In order to upload the map you will need to build the project in Visual Studio to build the xslt file.

The schemas and map file project can be found in my repository on GitHub

To upload the files to the integration account, go back to the Azure portal where you previously selected the integration account, click Schemas then Add


Complete the form, select the schema file from your Visual Studio project and click OK. Repeat this for both schema files. You do the same thing for the map file. You will need to navigate to your bin/Debug (or Release) folder to find the xslt file that was built. Your integration account should now show your schemas and maps as uploaded


There’s one more thing to do before you can create your logic app. In order to process the transformation some code is required in an Azure Function. This is standard code and can be created by clicking the highlighted link on this page. Note: If you haven’t used Azure Functions before then you will also need to click the other link first.



This creates you a function with the necessary code required to perform the transformation


You are now ready to start your logic app. Click on the Logic App you created earlier. This will display a page where you can select a template with which to create your app.


Close this down as you need to link your integration account to your logic app.

Click on Settings, then Integration Account and pick the integration Account where you previously uploaded the Schemas and Map files. Save this and return to the logic app template screen.

Select VETER Pipeline


Then “Use This Template”. This is the basis for your transformation logic. All you need to do now is to complete each box.



In Flat File Decoding & XML Validation, pick the CSV schema


In the transform XML


Select the function container, the function and the map file

All we need to do now is to return the transformed xml in the response message. Click “Add an Action” on Transform XML and search for Response.


Pick the Transformed XML content as the body of the response.

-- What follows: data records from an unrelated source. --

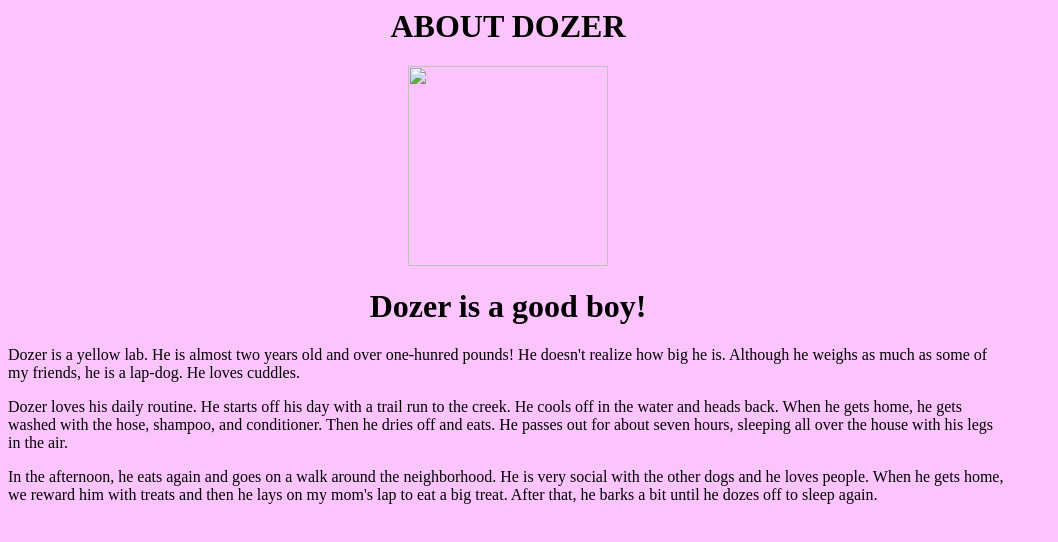
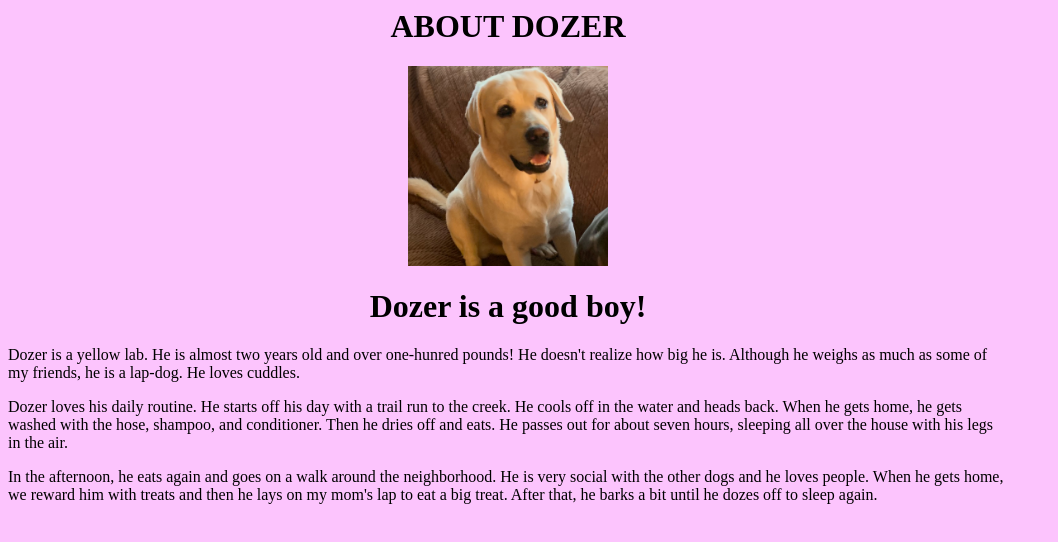
Before and after one commit to mel088/Buzz, a plain HTML site: page Website/aboutdozer.html in a window 1280 px wide. Shown: the whole page, without its empty margins (0-1058 px from the left). Drawn offline with Linux system fonts and the light colour scheme.

Commit message:
Revert "Update aboutdozer.html"
This reverts commit 41e552168f171bed4931fa0d2615fa7948e81692.

```diff
--- a/Website/aboutdozer.html
+++ b/Website/aboutdozer.html
@@ -9,7 +9,7 @@
         <p>
 
         </p>
-        <h1><img src="Website/img/IMG_1312.jpg" style="width:200;height:200;"/></h1>
+        <h1><img src="img/img_1312.jpg" style="width:200;height:200;"/></h1>
         <p>
 
         </p>
```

Click save and the URL for the logic app will be populated in the Request flow


We now have a Request that takes the CSV in the body and it returns the XML transform in the body of the response. You can test this using a tool like PostMan or Fiddler to send in the request to the request URL above.

There is also a test CSV file in my repository on GitHub which can be used to test this.

My next post covers how I diagnosed a fault with this Logic App